Data section start

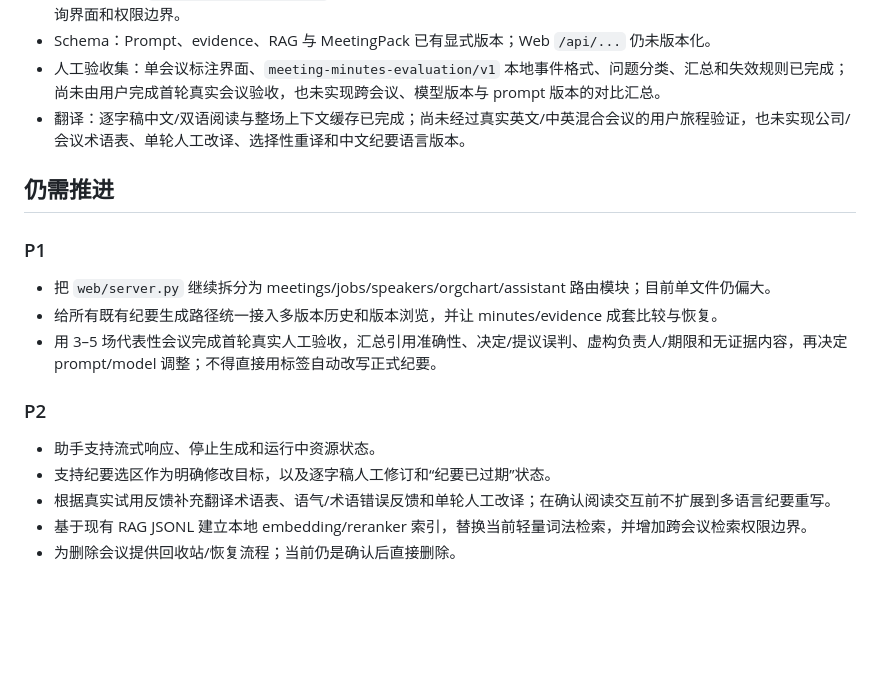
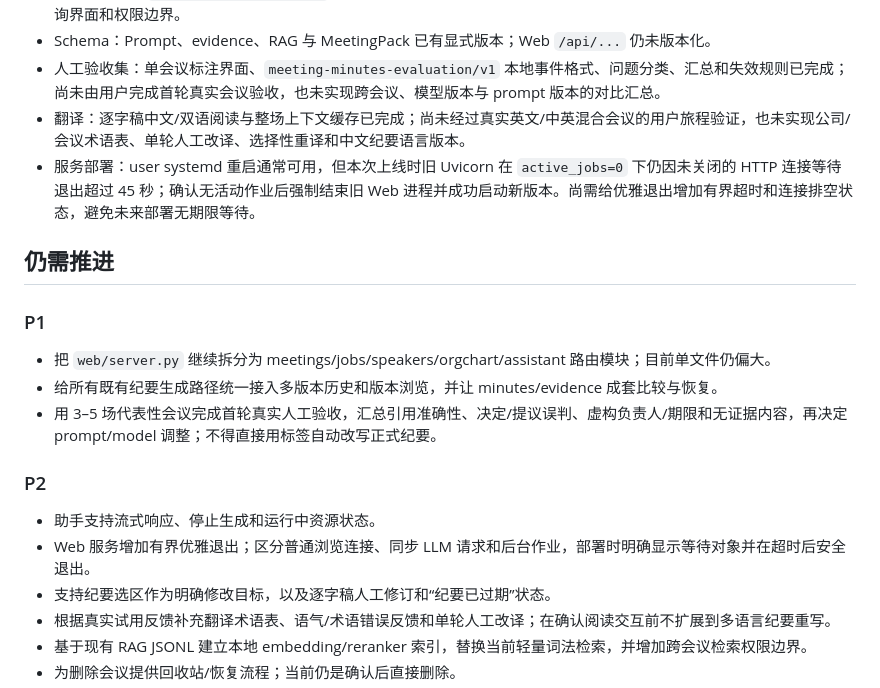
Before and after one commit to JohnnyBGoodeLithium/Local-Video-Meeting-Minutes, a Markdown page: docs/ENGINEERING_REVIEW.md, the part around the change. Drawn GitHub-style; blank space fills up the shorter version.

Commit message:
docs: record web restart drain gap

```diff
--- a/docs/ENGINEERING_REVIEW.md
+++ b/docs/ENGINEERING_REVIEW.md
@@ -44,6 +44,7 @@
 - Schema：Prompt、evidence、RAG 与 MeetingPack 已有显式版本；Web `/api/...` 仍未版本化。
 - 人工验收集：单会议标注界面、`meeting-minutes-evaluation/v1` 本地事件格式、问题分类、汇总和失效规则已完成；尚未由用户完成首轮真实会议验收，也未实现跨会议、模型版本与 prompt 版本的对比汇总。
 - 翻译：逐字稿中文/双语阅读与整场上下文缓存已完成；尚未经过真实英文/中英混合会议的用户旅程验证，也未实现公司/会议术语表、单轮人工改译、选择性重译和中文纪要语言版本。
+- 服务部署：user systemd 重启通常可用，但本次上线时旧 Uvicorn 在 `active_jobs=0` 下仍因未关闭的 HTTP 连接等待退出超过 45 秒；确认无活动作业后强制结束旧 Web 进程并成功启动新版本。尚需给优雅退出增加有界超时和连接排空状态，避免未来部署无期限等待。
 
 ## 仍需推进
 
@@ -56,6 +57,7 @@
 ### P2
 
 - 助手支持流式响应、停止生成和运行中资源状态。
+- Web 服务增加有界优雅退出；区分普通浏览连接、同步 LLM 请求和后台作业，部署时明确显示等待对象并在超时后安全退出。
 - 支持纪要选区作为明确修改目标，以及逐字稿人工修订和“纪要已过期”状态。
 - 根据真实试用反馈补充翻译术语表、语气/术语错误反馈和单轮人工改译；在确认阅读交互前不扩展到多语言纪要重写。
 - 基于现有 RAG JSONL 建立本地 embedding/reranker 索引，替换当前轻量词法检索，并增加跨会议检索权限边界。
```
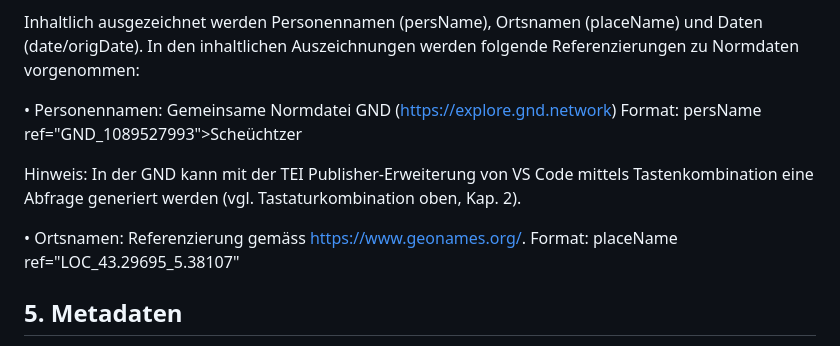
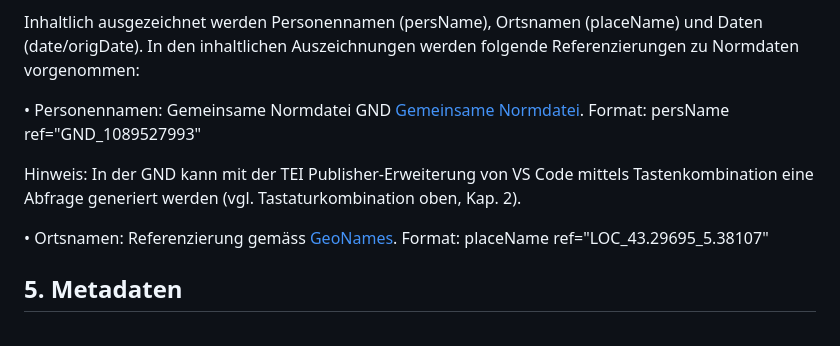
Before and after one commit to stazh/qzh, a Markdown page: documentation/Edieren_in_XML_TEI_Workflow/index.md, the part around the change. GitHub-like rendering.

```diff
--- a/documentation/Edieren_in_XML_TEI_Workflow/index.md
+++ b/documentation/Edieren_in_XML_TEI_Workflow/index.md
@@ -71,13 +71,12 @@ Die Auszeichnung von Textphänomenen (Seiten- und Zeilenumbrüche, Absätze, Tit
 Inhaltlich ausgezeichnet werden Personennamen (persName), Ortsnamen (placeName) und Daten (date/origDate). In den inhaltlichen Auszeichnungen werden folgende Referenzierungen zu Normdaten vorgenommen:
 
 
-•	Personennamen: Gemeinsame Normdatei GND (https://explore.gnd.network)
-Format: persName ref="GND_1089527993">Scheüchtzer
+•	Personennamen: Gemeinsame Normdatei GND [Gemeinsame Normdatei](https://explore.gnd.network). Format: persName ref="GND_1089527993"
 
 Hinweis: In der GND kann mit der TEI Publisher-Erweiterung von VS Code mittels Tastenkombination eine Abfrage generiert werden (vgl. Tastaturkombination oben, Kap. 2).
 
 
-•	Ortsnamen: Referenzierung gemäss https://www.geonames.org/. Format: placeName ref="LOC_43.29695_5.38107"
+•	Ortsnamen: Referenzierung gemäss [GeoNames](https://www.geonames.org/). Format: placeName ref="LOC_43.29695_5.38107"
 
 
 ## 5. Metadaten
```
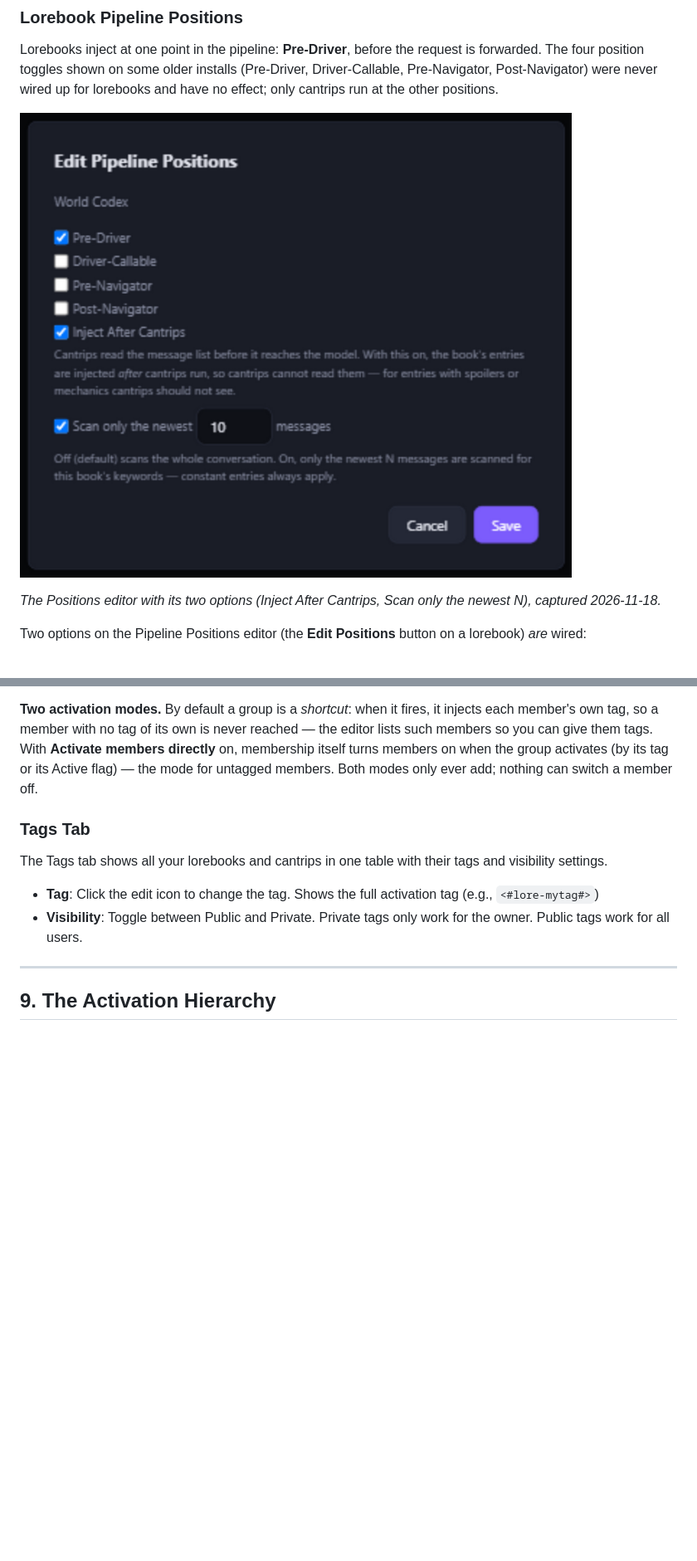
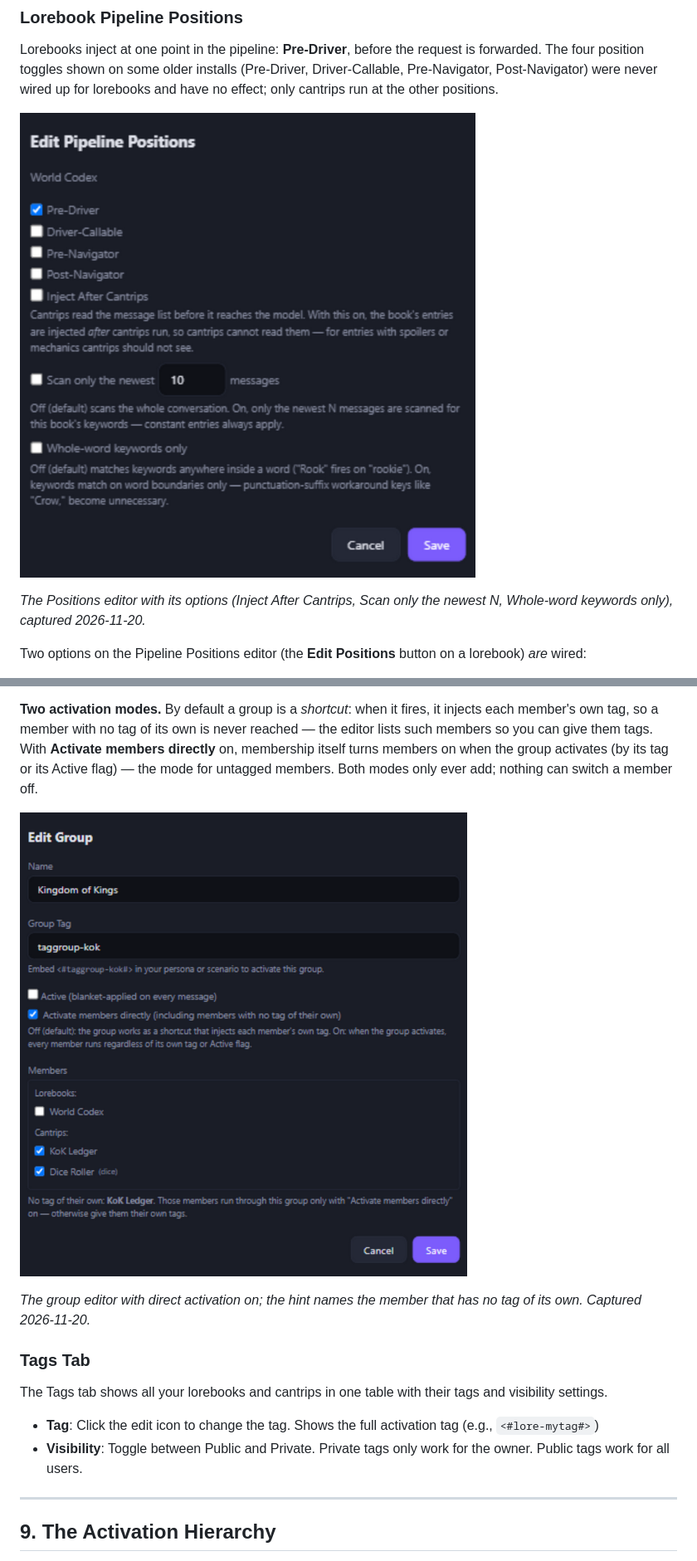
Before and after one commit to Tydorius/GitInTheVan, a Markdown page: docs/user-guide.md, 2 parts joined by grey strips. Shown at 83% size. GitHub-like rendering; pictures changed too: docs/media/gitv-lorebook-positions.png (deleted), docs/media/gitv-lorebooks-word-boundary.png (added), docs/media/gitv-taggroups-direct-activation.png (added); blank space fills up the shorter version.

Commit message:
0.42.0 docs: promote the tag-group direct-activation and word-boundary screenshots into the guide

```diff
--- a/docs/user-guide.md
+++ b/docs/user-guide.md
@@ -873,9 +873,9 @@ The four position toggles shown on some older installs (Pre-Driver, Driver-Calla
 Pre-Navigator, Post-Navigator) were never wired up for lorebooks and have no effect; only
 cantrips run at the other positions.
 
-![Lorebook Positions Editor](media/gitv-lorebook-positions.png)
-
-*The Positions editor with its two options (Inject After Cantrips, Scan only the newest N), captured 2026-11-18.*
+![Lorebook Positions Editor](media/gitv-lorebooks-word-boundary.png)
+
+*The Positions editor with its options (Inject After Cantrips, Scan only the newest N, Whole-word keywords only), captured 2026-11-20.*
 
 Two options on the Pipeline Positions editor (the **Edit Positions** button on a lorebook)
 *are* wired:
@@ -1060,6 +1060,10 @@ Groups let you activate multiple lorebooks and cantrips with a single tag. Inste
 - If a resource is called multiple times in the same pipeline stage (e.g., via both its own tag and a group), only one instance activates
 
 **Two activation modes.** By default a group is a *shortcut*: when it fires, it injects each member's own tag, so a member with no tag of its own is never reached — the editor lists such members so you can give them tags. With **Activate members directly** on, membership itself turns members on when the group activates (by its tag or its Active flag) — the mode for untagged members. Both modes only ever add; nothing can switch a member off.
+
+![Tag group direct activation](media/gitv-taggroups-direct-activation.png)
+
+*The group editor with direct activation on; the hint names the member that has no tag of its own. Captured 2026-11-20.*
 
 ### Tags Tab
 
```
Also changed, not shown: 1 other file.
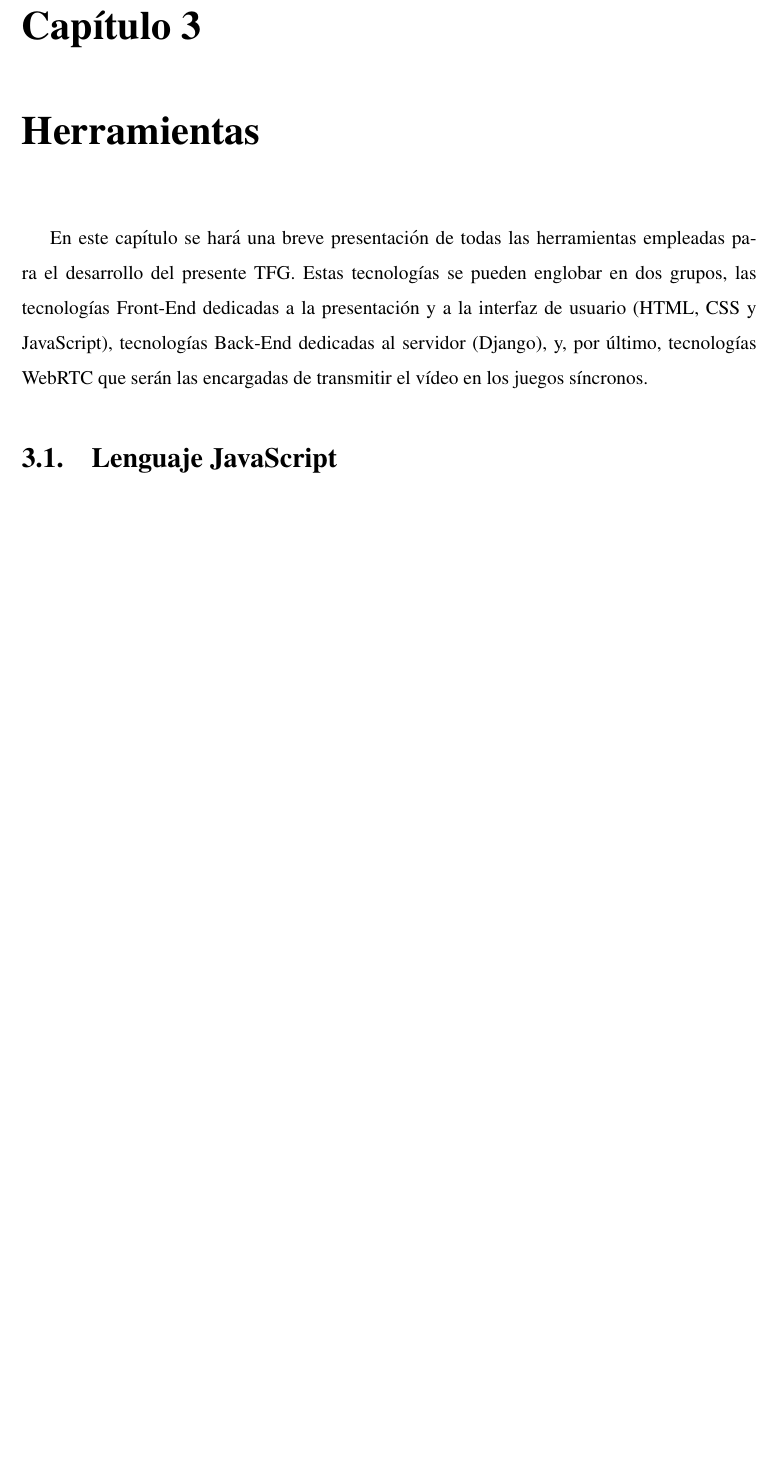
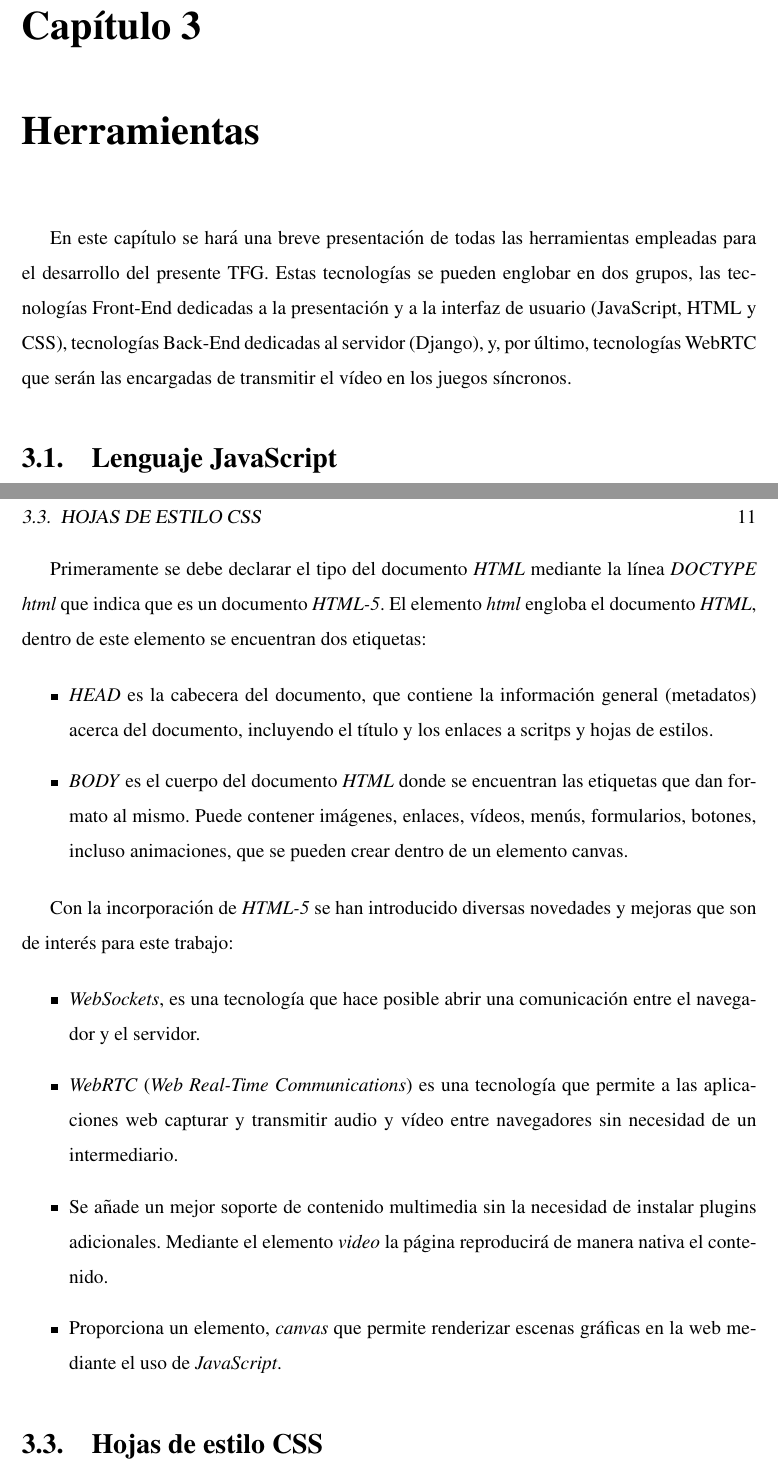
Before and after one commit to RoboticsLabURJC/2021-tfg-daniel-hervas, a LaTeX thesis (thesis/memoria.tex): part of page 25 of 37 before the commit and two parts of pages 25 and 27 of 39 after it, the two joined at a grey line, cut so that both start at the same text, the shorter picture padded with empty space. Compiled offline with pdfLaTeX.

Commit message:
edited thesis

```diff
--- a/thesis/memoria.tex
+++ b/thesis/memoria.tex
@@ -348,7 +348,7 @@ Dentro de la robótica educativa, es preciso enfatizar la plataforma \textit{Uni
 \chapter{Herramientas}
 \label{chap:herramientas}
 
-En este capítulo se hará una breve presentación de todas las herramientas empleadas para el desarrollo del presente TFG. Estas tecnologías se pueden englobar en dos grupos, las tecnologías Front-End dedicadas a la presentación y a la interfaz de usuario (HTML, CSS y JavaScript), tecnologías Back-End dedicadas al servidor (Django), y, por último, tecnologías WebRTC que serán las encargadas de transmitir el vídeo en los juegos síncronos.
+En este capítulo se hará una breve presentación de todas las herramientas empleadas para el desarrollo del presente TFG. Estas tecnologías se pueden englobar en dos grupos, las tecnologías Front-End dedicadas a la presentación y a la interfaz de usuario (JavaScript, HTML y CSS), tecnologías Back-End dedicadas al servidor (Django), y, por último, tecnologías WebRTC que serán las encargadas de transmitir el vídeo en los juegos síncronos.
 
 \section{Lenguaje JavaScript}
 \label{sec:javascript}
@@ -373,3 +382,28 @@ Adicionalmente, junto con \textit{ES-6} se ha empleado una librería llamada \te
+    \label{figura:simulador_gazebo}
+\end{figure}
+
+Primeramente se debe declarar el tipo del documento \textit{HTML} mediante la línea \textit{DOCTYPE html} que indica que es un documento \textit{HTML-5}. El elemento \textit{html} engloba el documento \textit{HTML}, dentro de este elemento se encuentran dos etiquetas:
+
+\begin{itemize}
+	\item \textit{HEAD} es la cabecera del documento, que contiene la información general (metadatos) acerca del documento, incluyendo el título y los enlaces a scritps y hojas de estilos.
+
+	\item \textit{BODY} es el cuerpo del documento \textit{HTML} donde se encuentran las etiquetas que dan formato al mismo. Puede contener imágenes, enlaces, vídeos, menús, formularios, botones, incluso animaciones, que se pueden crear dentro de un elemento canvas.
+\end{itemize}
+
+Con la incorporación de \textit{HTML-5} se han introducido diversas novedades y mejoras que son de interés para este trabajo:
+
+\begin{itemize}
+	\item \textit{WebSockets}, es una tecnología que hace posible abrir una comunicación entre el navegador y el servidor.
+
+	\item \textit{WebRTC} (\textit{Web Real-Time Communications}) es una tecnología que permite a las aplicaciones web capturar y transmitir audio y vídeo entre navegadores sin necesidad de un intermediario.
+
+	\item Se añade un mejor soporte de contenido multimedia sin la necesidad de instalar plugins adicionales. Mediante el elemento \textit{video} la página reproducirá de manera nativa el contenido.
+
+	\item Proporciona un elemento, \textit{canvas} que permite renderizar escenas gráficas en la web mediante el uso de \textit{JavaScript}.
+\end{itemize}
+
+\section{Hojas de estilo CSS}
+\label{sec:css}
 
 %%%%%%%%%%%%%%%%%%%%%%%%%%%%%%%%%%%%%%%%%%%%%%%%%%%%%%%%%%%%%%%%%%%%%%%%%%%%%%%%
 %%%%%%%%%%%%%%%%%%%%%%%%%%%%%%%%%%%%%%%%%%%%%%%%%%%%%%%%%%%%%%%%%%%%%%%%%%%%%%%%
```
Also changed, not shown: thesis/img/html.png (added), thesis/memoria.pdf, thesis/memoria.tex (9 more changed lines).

Data section end

● Assignment
Write only the number of lines in the material above where the string "activation" occurs.

● Answer area
5